I am excited about somewhat new opportunities may now start appearing online. For example, with Shelter Domestics I conceptually had to rethink the best way a series of 37 static drawings could be viewed in a new context to immediately engage the online viewer while keeping the artistic virtuosity of the sensuality of the drawing medium i.e. texture and tone. I also feel that maybe galleries, art centers and institutions worldwide now that they are operation online might be now more open to viewing new artists that are not part of their usual lists.
You have an impressive history of exhibitions. Did any of them stand out to you?
Thank you, in the last 10 years, I have had many site-specific installations around Dublin and I always enjoy this early research of finding a site that has some special resonance. The decision is either through deliberate research or happy accident.
For example, my first year as Artist in Residence in Cathal Brugha Barracks, Dublin, on my walk around this large working intact 19th British Built barracks I discovered a beautiful small brick walled yard and adjoining triple cells and knew I wanted to put some art there. Having researched the history of the site I discovered that Francis Sheehy Skefington, a well known advocate for women’s rights, vegetarianism And Nationalism and the husband of the famous Suffragette Hanna Sheehy Skeffington was held in those cells illegally and shot dead in the yard during the 1916 Irish Rising. So, I set about developing a sculptural sound Installation with Hanna’s story at its center. It was also a fabulous coincidence that Hanna and Francis lived in the local area. The resulting installation titled “Echoes of Hanna” consisted of a series of eleven hand-made silk banners hung in the corridor leading to the cells and yard; printed pamphlet booklets (handed out) to accompany a sound work that was installed in the yard; three site specific artworks for each of the three cells. In collaboration with Cork Co Council we are in negotiation to bring a new iteration of this installation to a site in Kanturk in Co Cork, the birthplace of Hanna, during the celebrations of The Irish War of Independence 2020 – 2022.

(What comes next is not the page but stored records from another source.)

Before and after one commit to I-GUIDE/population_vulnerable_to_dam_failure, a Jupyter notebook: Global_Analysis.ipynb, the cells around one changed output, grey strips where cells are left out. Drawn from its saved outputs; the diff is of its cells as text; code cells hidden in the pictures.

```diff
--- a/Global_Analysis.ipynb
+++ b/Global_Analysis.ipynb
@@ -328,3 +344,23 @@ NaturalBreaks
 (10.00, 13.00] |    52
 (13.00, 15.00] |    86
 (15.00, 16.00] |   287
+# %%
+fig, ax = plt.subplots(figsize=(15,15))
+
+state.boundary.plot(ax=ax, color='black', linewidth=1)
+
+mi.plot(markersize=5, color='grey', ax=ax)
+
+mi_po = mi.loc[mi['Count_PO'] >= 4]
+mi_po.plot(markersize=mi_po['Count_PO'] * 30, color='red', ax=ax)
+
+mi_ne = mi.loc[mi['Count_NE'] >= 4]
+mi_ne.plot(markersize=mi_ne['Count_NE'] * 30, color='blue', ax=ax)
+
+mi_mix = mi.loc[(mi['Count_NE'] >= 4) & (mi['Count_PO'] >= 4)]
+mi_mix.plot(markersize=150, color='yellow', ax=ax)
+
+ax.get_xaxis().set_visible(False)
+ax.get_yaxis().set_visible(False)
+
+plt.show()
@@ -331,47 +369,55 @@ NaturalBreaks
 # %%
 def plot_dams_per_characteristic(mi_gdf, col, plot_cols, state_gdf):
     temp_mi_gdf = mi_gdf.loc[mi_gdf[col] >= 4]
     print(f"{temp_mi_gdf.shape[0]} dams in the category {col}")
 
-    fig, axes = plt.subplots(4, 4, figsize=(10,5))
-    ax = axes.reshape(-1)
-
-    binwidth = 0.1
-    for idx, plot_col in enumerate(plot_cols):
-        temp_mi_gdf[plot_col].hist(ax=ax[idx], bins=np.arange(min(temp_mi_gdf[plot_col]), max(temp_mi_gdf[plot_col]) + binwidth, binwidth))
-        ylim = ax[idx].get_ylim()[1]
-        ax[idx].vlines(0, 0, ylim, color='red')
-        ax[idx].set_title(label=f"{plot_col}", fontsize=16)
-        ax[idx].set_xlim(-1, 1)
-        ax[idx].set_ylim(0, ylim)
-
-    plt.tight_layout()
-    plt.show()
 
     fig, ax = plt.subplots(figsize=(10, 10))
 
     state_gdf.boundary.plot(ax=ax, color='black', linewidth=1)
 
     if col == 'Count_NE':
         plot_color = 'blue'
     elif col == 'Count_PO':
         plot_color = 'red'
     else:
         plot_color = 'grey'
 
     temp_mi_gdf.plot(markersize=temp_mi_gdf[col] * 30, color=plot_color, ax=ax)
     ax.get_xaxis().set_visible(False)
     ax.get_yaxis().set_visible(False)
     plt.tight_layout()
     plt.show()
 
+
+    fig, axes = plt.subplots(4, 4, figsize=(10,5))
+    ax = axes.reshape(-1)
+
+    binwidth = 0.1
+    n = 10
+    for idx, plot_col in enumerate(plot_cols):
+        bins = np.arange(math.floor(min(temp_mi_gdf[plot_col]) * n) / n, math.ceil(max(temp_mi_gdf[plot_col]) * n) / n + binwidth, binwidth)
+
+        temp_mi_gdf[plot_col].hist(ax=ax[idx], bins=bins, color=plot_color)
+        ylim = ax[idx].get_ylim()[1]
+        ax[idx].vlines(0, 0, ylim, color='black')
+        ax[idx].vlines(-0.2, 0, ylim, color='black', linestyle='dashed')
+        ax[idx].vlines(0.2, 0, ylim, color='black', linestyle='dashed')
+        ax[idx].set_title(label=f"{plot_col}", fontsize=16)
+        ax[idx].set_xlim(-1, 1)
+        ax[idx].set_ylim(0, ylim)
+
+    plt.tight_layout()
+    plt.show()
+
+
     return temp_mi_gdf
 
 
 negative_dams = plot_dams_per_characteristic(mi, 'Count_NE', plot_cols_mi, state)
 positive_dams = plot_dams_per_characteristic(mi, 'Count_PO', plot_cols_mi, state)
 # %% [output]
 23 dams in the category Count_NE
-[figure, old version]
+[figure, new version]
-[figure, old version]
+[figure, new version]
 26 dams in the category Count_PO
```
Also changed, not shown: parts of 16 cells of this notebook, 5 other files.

Do you have any upcoming projects that you could share with us?
Recently I was approached by the Arts Officer in The Cork County Council to work with the Architects who are designing a new Visitors Centre in a remote part of Ireland. The centre explores the unique partly inhabited island of Dursey off the coast of The Beara Penninsula in West Cork and joined to the mainland by the only cable car in Ireland. In 2015 I was commissioned by CCC and I made a super 8mm on this pretty archaic cable car (it has since been upgraded). The film moves outside and inside the cable car and is mostly silent highlighting the sensuality of that wild landscape and the embodied experience of travelling across the narrow and treacherous sounds below on the Cable Car.
Video courtesy of the artist
There is a soundtrack and an interview with the long serving Local Cable Car Operation, Paddy Sheehan (now deceased). The idea is to install the film as a pernament feature in the Visitor’s Centre. I have proposed to curate and design an expanded installation that would aesthetically reflect the interior of the cable car. I also have a marquette in mixed media of the car; its tracking system and pylons in situ to inspire me during filming. There are also a number of poems inspired by the Dursey cable car that I would like to include to enhance the viewer’s experience.
Lastly, is there is anything you’d like to share with our readers pertaining to art?
Increasingly as art has moved into the social and political arena and artists are akin to activists raising issues and Exploring those stories and voices of the underrepresented or marginal. I believe that art with its emphasis on the senses and materials and memory and by also creating collective immersive experiences makes a unique contribution to raising awareness and starting positive dialogues as well as creating spaces for dreaming and the imagination.
More about the artist